Posts Tagged ‘garden’


April 7, 2010

When we planted our vegie garden I intended to document its growth regularly, both photographically and in words, to record, both for you and myself, its development. Wouldn’t it be nice, thought I (with the best of intentions), to be able to look back, once we are harvesting our vegies, and see how far they’ve come?

Yes. Well. Haven’t heard much, have you?

In fact I don’t think I even mentioned that our new garden was for vegies, or that our newborn seedlings were broccoli and brussels sprouts, with baby carrots, spinach, snow peas, dwarf beans and purple beans yet to be sown. And my photojournalism aspirations didn’t come to anything much either. This is the last photo I took, just after the dwarf beans sprouted, on Valentine’s Day.

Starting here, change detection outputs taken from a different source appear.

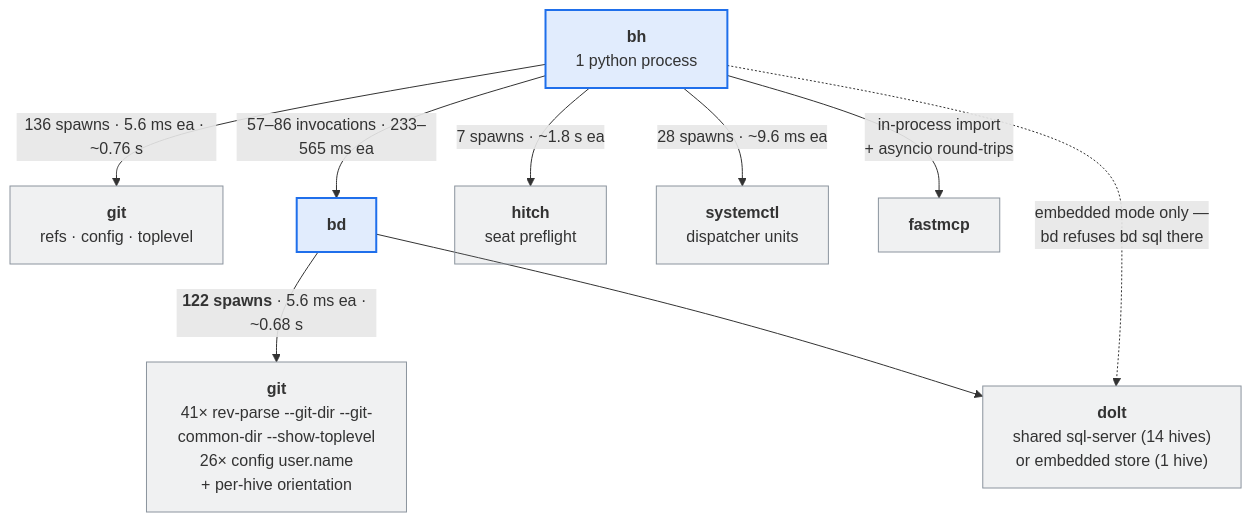
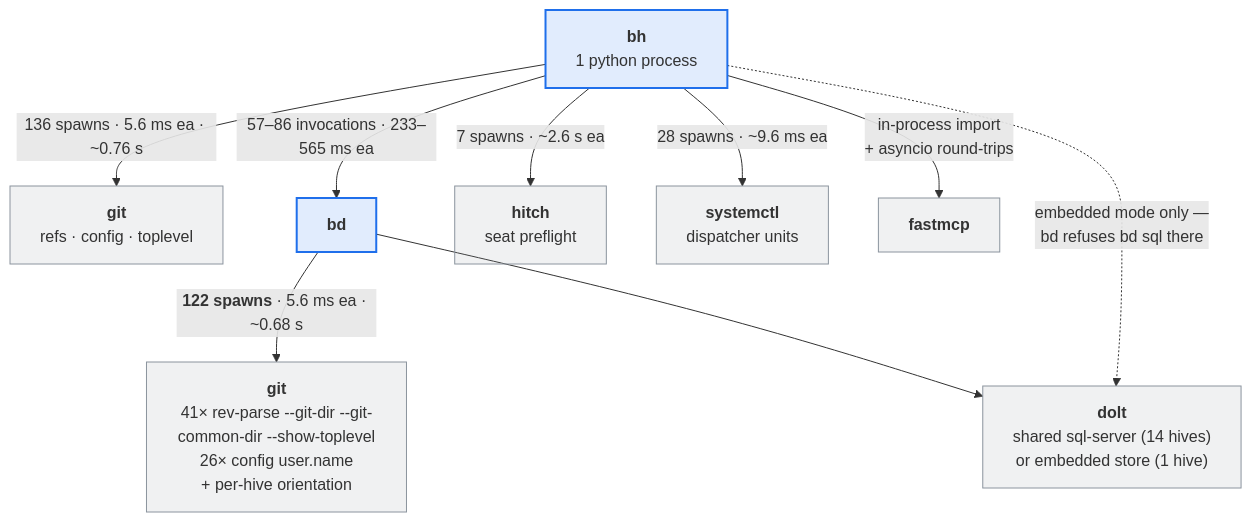
The first of 2 diagrams in docs/BH_DATA_PIPELINE.md (beadhive/beadhive), drawn with Mermaid before and after one commit. The commit also changed other lines of this file, not shown here.

First line of the commit message:
docs(pipeline): re-measure cold/warm after the agent-hitch upgrade

````diff
--- a/docs/BH_DATA_PIPELINE.md
+++ b/docs/BH_DATA_PIPELINE.md
@@ -26,19 +32,19 @@
 ```mermaid
 flowchart TD
     BH["<b>bh</b><br/>1 python process"]
 
     BH -->|"136 spawns · 5.6 ms ea · ~0.76 s"| GIT["<b>git</b><br/>refs · config · toplevel"]
     BH -->|"57–86 invocations · 233–565 ms ea"| BD["<b>bd</b>"]
-    BH -->|"7 spawns · ~1.8 s ea"| HITCH["<b>hitch</b><br/>seat preflight"]
+    BH -->|"7 spawns · ~2.6 s ea"| HITCH["<b>hitch</b><br/>seat preflight"]
     BH -->|"28 spawns · ~9.6 ms ea"| SYSD["<b>systemctl</b><br/>dispatcher units"]
     BH -->|"in-process import<br/>+ asyncio round-trips"| MCP["<b>fastmcp</b>"]
 
     BD -->|"<b>122 spawns</b> · 5.6 ms ea · ~0.68 s"| GIT2["<b>git</b><br/>41× rev-parse --git-dir --git-common-dir --show-toplevel<br/>26× config user.name<br/>+ per-hive orientation"]
     BD --> DOLT["<b>dolt</b><br/>shared sql-server (14 hives)<br/>or embedded store (1 hive)"]
     BH -.->|"embedded mode only —<br/>bd refuses bd sql there"| DOLT
 
     classDef ours fill:#1f6feb22,stroke:#1f6feb,stroke-width:2px
     classDef theirs fill:#8b949e22,stroke:#8b949e
     class BH,BD ours
     class GIT,GIT2,DOLT,HITCH,SYSD,MCP theirs
 ```
````
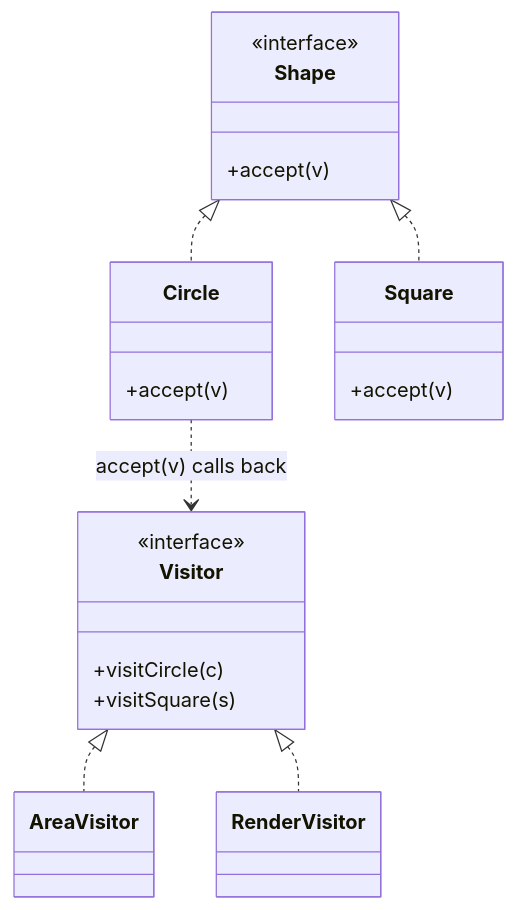
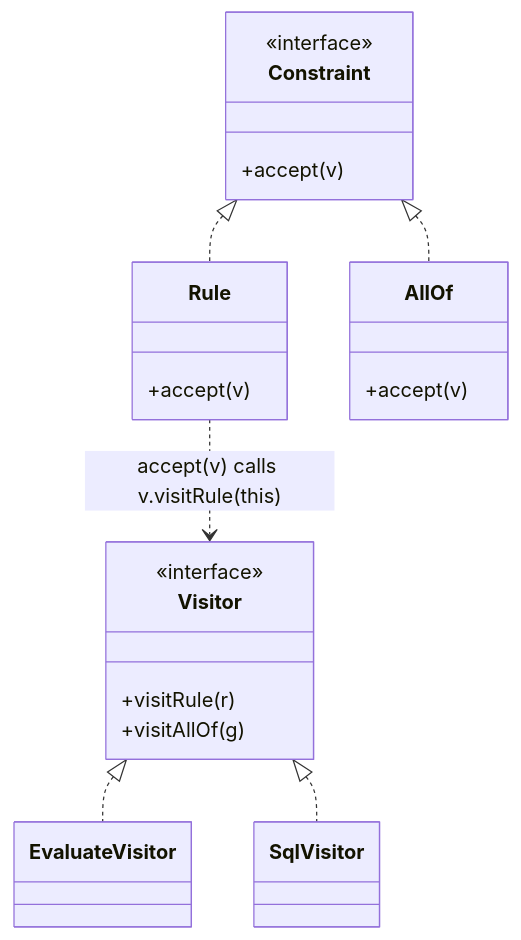
Before and after one commit to battlerhythm/battlerhythm.github.io: the diagram in _design_patterns/m4-visitor.md, drawn with Mermaid. The commit also changed other lines of this file and 3 other files, not shown here.

````diff
--- a/_design_patterns/m4-visitor.md
+++ b/_design_patterns/m4-visitor.md
@@ -26,25 +50,25 @@
 ```mermaid
 classDiagram
     class Visitor {
         <<interface>>
-        +visitCircle(c)
-        +visitSquare(s)
+        +visitRule(r)
+        +visitAllOf(g)
     }
-    class AreaVisitor
-    class RenderVisitor
-    class Shape {
+    class EvaluateVisitor
+    class SqlVisitor
+    class Constraint {
         <<interface>>
         +accept(v)
     }
-    class Circle {
+    class Rule {
         +accept(v)
     }
-    class Square {
+    class AllOf {
         +accept(v)
     }
-    Visitor <|.. AreaVisitor
-    Visitor <|.. RenderVisitor
-    Shape <|.. Circle
-    Shape <|.. Square
-    Circle ..> Visitor : accept(v) calls back
+    Visitor <|.. EvaluateVisitor
+    Visitor <|.. SqlVisitor
+    Constraint <|.. Rule
+    Constraint <|.. AllOf
+    Rule ..> Visitor : accept(v) calls v.visitRule(this)
 ```
````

The next photo I managed was on Saturday.

The row of dwarf beans is on the left, with, moving towards the right, a row of snow peas easily as high as my chest, and finally the towering purple beans—or rather, purple beans that would tower if we had taller stakes. They make do with twining around the neighbouring snow peas, twisting around each other, and growing back down to the ground.

So yes, rather a lot of growth between those two photos. But most excitingly of all, we have harvest!

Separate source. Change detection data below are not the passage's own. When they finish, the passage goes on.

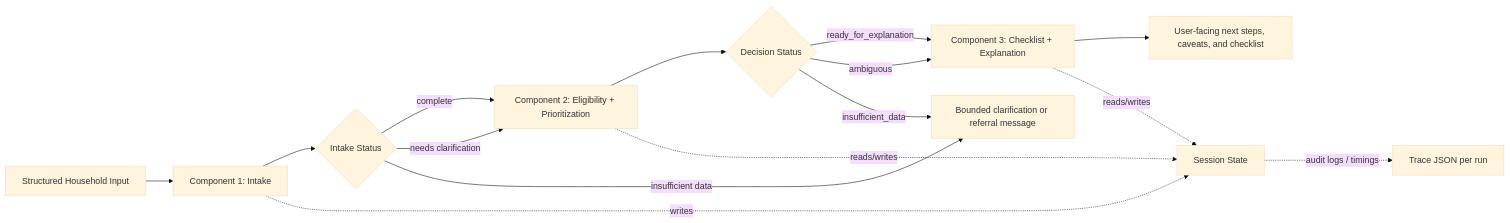
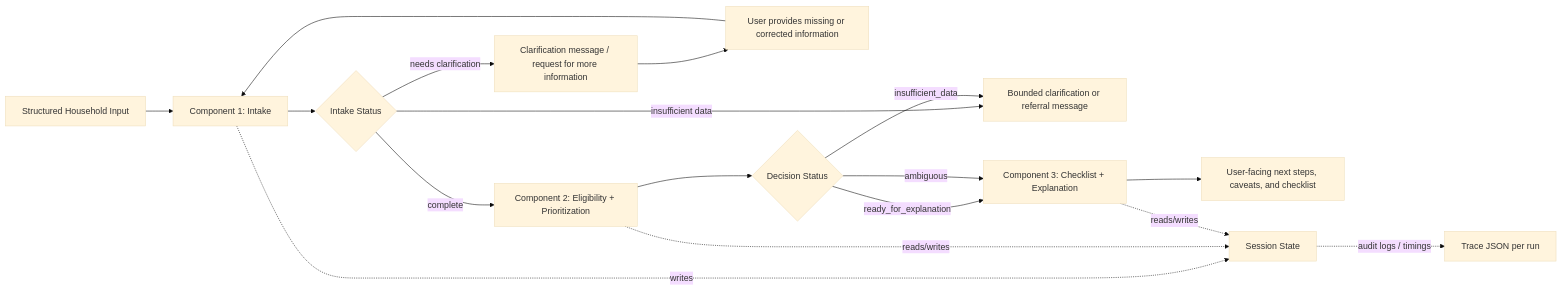
One commit to torqueda/allegheny-benefits-navigator changed the diagram in docs/PHASE2_PACKET.md. Above: the diagram before and after it, drawn with Mermaid (base theme). The commit also changed other lines of this file, not shown here.

Commit message:
Update Phase 2 architecture diagram flow

````diff
--- a/docs/PHASE2_PACKET.md
+++ b/docs/PHASE2_PACKET.md
@@ -16,17 +16,19 @@
 ```mermaid
 flowchart LR
     A["Structured Household Input"] --> B["Component 1: Intake"]
     B --> C{"Intake Status"}
     C -->|"complete"| D["Component 2: Eligibility + Prioritization"]
-    C -->|"needs clarification"| D
-    C -->|"insufficient data"| G["Bounded clarification or referral message"]
+    C -->|"needs clarification"| G["Clarification message / request for more information"]
+    G --> H["User provides missing or corrected information"]
+    H --> B
+    C -->|"insufficient data"| I["Bounded clarification or referral message"]
     D --> E{"Decision Status"}
     E -->|"ready_for_explanation"| F["Component 3: Checklist + Explanation"]
     E -->|"ambiguous"| F
-    E -->|"insufficient_data"| G
-    F --> H["User-facing next steps, caveats, and checklist"]
-    B -. writes .-> I["Session State"]
-    D -. reads/writes .-> I
-    F -. reads/writes .-> I
-    I -. audit logs / timings .-> J["Trace JSON per run"]
+    E -->|"insufficient_data"| I
+    F --> J["User-facing next steps, caveats, and checklist"]
+    B -. writes .-> S["Session State"]
+    D -. reads/writes .-> S
+    F -. reads/writes .-> S
+    S -. audit logs / timings .-> K["Trace JSON per run"]
 ```
````
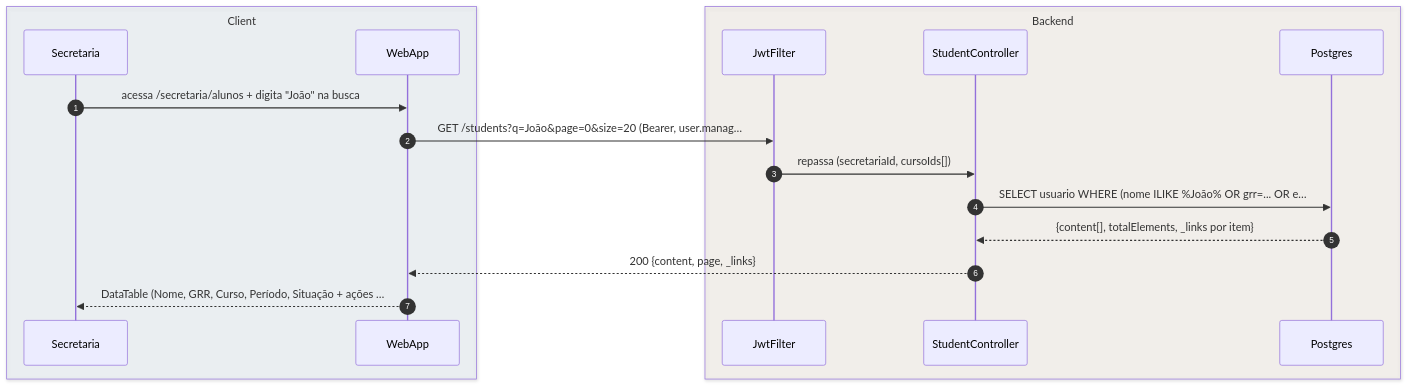
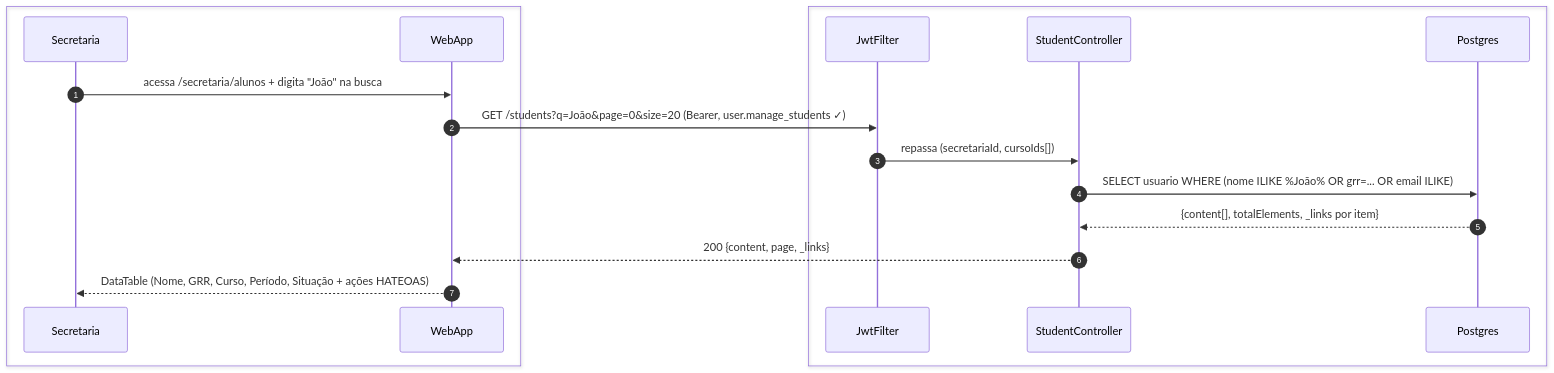
Before and after one commit to umishell/secretariaOnline2: the first of 8 diagrams in foundationDocs/sequenceDiagrams/F5 — Secretaria/US-F5-003-GESTAO-ALUNOS.md, drawn with Mermaid. The commit also changed other lines of this file and 70 other files, not shown here.

First line of the commit message:
Enhance database documentation and introduce new schema files

````diff
--- a/foundationDocs/sequenceDiagrams/F5 — Secretaria/US-F5-003-GESTAO-ALUNOS.md
+++ b/foundationDocs/sequenceDiagrams/F5 — Secretaria/US-F5-003-GESTAO-ALUNOS.md
@@ -58,21 +58,21 @@
 ```mermaid
 sequenceDiagram
     autonumber
-    box rgba(230,245,255,0.3) Client
+    box #e8f4fc Cliente
         participant Secretaria
         participant WebApp
     end
-    box rgba(255,245,230,0.3) Backend
+    box #fff8ee Servidor
         participant JwtFilter
         participant StudentController
         participant Postgres
     end
 
     Secretaria->>WebApp: acessa /secretaria/alunos + digita "João" na busca
-    WebApp->>JwtFilter: GET /students?q=João&page=0&size=20 (Bearer, user.manag…
+    WebApp->>JwtFilter: GET /students?q=João&page=0&size=20 (Bearer, user.manage_students ✓)
     JwtFilter->>StudentController: repassa (secretariaId, cursoIds[])
-    StudentController->>Postgres: SELECT usuario WHERE (nome ILIKE %João% OR grr=... OR e…
+    StudentController->>Postgres: SELECT usuario WHERE (nome ILIKE %João% OR grr=... OR email ILIKE)
     Postgres-->>StudentController: {content[], totalElements, _links por item}
     StudentController-->>WebApp: 200 {content, page, _links}
-    WebApp-->>Secretaria: DataTable (Nome, GRR, Curso, Período, Situação + ações …
+    WebApp-->>Secretaria: DataTable (Nome, GRR, Curso, Período, Situação + ações HATEOAS)
 ```
````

We picked our first lot of dwarf beans on Saturday afternoon, and they are lovely—crunchy and sweet with that especial ‘I made this myself’ savour. It seems like there will be lots more too. We also ate the first of our spinach on Monday, and it was again first rate. I am definitely into this gardening lark.


Cloudehill Gardens

March 29, 2010

Phil and I recently had a weekend away in Melbourne, and instead of spending all of our time in the city we decided to spend a day and a night in the Dandenongs. This region is a mountainous, forested paradise only an hour from Melbourne. Of course we didn’t have time to explore all the gardens, little shops, and quirkily named restaurants, but the places we did manage to visit were all beautiful. There’s one place I particularly wanted to share with you.

Cloudehill nursery and gardens is located in the village of Olinda. The hosts at our bed and breakfast told us that Burke’s Backyard had rated it as one of the top ten gardens in the world, a claim which, having visited it, I can readily believe. Cloudehill is beautiful.

The garden occupies several acres of sweeping hillside with views to the tranquil Yarra Valley, and is surrounded by a forest of mountain ash. The garden itself is planted in the style of a formal English garden, with several different ‘rooms’, allowing different styles in different areas. There are herbaceous borders, rose beds, ponds, sculptures, trees, lawns…everything.

Best of all, you can visit Cloudehill at any time of year as there’s always something to see. Bulbs peeking out in the meadows, japanese maples blushing pink, huge rhododendrons, neatly topiaried shrubs.

There is a small charge for admission, from memory it was about $7, and well worth it. Attached to the gardens is a plant nursery and a restaurant—we didn’t visit either but both seem to have earned good reviews. The neighbouring gardens, Rangeview, are also accessible from the Cloudehill grounds, for the cost of a gold coin donation. This wilder, more foresty plot brought back strong memories of Enid Blyton books.

I would recommend Cloudehill to anyone visiting the Dandenongs. It’s beautiful, peaceful, good value, and lovely at any time of year. Even if you’re not a fan of formal gardens—and I’m not—you will love this one.


February 7, 2010

Some of the seeds are already beginning to sprout.


February 6, 2010

We’re adding a new garden bed.

Things I’ve been doing

September 15, 2009

I had a lovely weekend. Here are some of the things I did.

Went to the handmade markets with Amanda and bought a cute summery clutch purse. There were lots of awesome things there but it was so exciting I didn’t take any photos. Then we went home to knit and that was also so absorbing that photos were not taken. But cute clutch, no? I can just imagine it with a few of my sundresses.


Discovered a red camellia bush in our front yard, and filled a float bowl with the flowers. Pretty! The best thing about living in a slightly neglected house is the surprises in the garden every spring.


Baked a strawberry sour cream streusel cake. I have made this recipe a couple of times before but had completely forgotten about it. It takes a little more effort than some cakes but is well worth it, for the dense, tangy sour-cream cake parts, the sweet, fresh, baked-in strawberry puree, and the crunchy topping. Very apt for the beautiful spring weather we’ve been having.

tasty spring cake

Bought some plants for my new office. I particularly like this trailing, tropical-ish one, though I have no idea what it’s called as there was no sticker on the pot when we bought it. Colleagues have suggested it is killer ivy, that one morning they will discover the office a mass of vines, and on hacking their way in with machetes will find me strangled by creeping tendrils. I am unfazed. I also have a maidenhair fern and a peace lily, happily brightening the room and filtering the air.


And planted some tomatoes in the backyard. Well, technically Phil did it I guess, but only because he’s a much better gardener than me, and I was hanging out washing at the time. One plant is in the main garden bed and one around the side of the house, as part of the plan to foil the possums in their attempts to eat them. I’ll let you know how that goes.